Thursday, June 3, 2010
NEW - Top This: Olive Salad
Marinated toppings and salads/spreads are a big thing in my house. When it comes to sandwiches, burgers, scrambled eggs or any other dish that would go well with a condiment, my wife and I are usually reaching for a jar of roasted red peppers, hot cherry peppers or bruschetta topping instead of ketchup, mustard and relish. There's something about the combination of fresh vegetables mixed with olive oil, herbs and the tang of vinegar to really add a nice punch to a dish.

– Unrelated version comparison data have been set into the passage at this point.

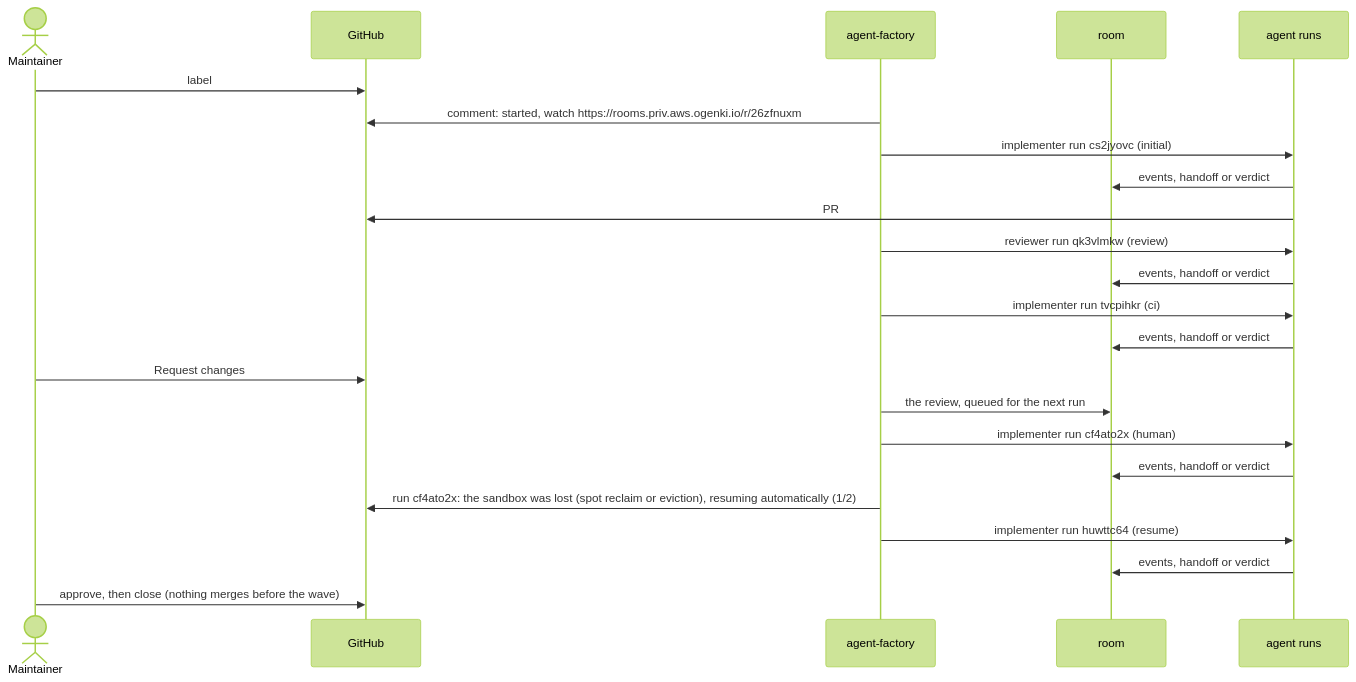
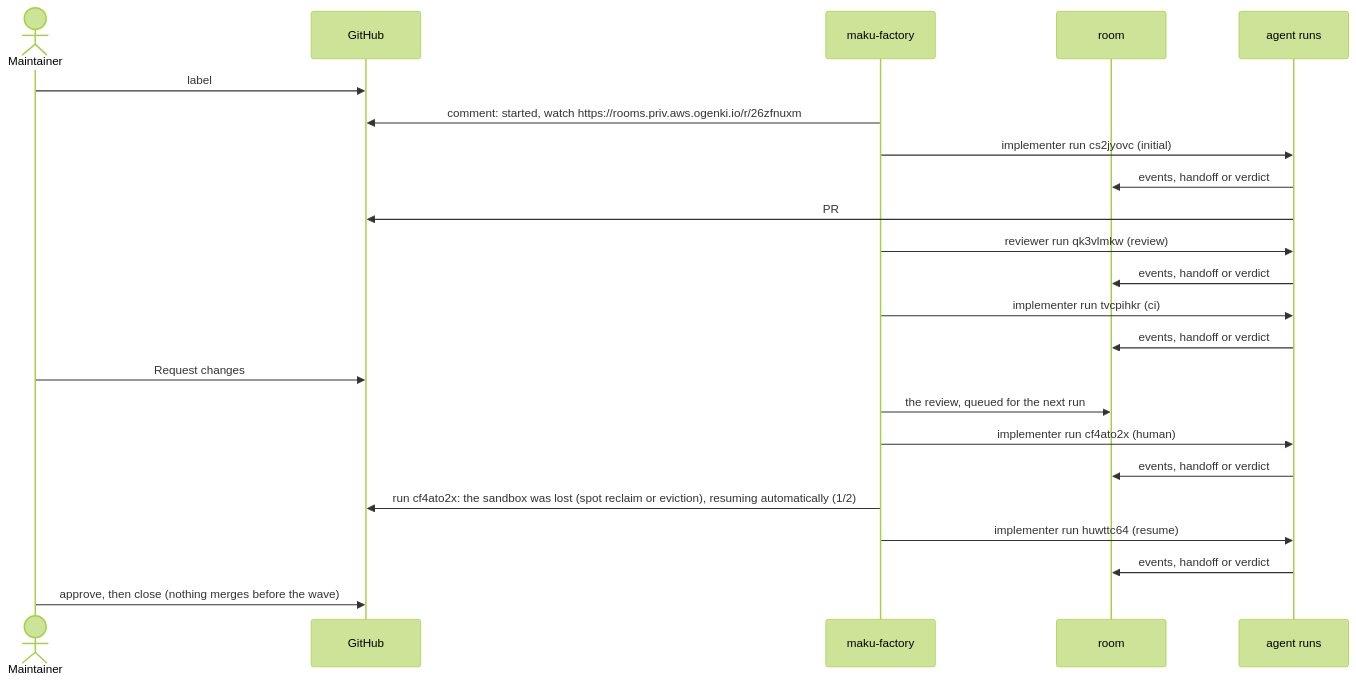
One commit to Smana/ai-native-ref changed the first of 2 diagrams in website/content/docs/platform/ai-platform/agents/user-guide.md. Above: the diagram before and after it, drawn with Mermaid (forest theme). The commit also changed other lines of this file and 38 other files, not shown here.

First line of the commit message:
docs: Maku v0.30.0 names across live pages, runbooks and diagrams; the Agent Factory keeps its name (#211)

````diff
--- a/website/content/docs/platform/ai-platform/agents/user-guide.md
+++ b/website/content/docs/platform/ai-platform/agents/user-guide.md
@@ -77,25 +77,25 @@
 ```mermaid
 sequenceDiagram
   actor M as Maintainer
   participant GH as GitHub
-  participant F as agent-factory
+  participant F as maku-factory
   participant R as room
   participant A as agent runs
   M->>GH: label #2238 factory/ready
   F->>GH: comment: started, watch https://rooms.priv.aws.ogenki.io/r/26zfnuxm
   F->>A: implementer run cs2jyovc (initial)
   A->>R: events, handoff or verdict
   A->>GH: PR #2239
   F->>A: reviewer run qk3vlmkw (review)
   A->>R: events, handoff or verdict
   F->>A: implementer run tvcpihkr (ci)
   A->>R: events, handoff or verdict
   M->>GH: Request changes
   F->>R: the review, queued for the next run
   F->>A: implementer run cf4ato2x (human)
   A->>R: events, handoff or verdict
   F->>GH: run cf4ato2x: the sandbox was lost (spot reclaim or eviction), resuming automatically (1/2)
   F->>A: implementer run huwttc64 (resume)
   A->>R: events, handoff or verdict
   M->>GH: approve, then close (nothing merges before the wave)
 ```
````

Roasted red peppers are, of course, the standby. They're fairly easy to make, and nothing beats the taste and texture of home made. Whether you're roasting your own or buying them jarred, they work well with just about anything, from pasta salad to a topping on a veal chop. For as good and versatile as they are, the most recent go-to jarred pepper in our house is Mancini's Fried Peppers with Sweet Onion. Unlike roasted reds, they're a little less on the tang and just a bit more on the heat. We've been buying these two jars at a time as of late!
One of my big late summer/early fall traditions as of late is marinating and jarring eggplant. It's my way of keeping some old world traditions alive for my kids to enjoy and appreciate. Based on the response that I received from my post last year, it's got me thinking that maybe I should make a few more jars this year...just in time for holiday gifts! To read more about my jarring process and serving suggestions, click here for the link to my marinated eggplant article.
Another great topping that we often use is bruschetta topping (made with chopped plum tomatoes, onions, fresh herbs, garlic and olive oil - think of it as Italian salsa). The traditional way to serve it is as a topping on a piece of toasted French or Italian bread rubbed with fresh garlic. However, the flavors and ingredients work so well together that I'll often use it as a topping on white pizza, chicken or mixed with pasta.
Olives are, of course, a great appetizer side. They work well in salads, antipasto, as ingredients to main dishes, or on their own. They're also an endless source of entertainment for my kids. Seriously, who hasn't put olives on their fingers when they were young?!?! Although they only come in two colors – black (fully ripe) and green (unripe) – there's a wide variety of pepared olives to choose from: traditional black and green (in small, medium or large), manzanilla (Spanish green olives, often stuffed with pimientos), kalamata (Greek black olives, brine cured), and gaeta (Italian black olives, salt cured and soaked in oil) just to name a few. My daughter, Julianna, has been eating green olives stuffed with gorgonzola cheese since she was 1-1/2, and her younger sister Ava is following suit right behind her!
This week, I'm going to combine the best of both worlds and make an olive salad/spread. I'm using three types of olives (medium black, medium green and kalamata), mixing it with some fresh garlic, oregano and basil (fresh or dried will work), crushed red pepper, vinegar, extra virgin olive oil and a little bit of grated parmesan cheese for an extra kick. Serves well as a bruschetta-style topping, mixed with pasta, or on your favorite pizza or sandwich.
Now, if you're not a big fan of olives to begin with, this dish probably won't change your mind on them. But if you are an olive lover, give this dish a try. I'm sure you'll like it. And have fun with it...add your own favorite variety of olive, or try spicing it up by adding some peppers!
1 cup medium black olives, pitted
1 cup medium green olives, pitted (with or without pimientos)
1 cup kalamata olives, pitted
3 tspns red wine vinegar
2 cloves garlic, smashed*
1 tspn fresh oregano, chopped (or 2 tspns dried oregano)
1 tspn fresh basil, chopped (or 2 tspns dried basil)
1/4 tspn red pepper flakes
1 tblspn grated parmesan cheese
1/4 cup extra virgin olive oil (you can add more olive oil to desired amount)
Place all ingredients in a food processor, adding olive oil last. Pulse to chop until desired texture (I recommend chopped instead of smooth texture).
Place in a jar or bowl, cover and let refrigerate for at least an hour prior to serving.
*To smash garlic, place clove(s) on a chopping board, lay the flat side of a chef's knife on the clove (sharp side facing away from you) then strike the knife with the heel of your palm, crushing the clove beneath the knife. The papery skin will slip right off the crushed cloves which can then be minced very fine or used in the recipe as it is. Not only does smashing garlic simplify the peeling and chopping process, it also releases the flavors of the garlic.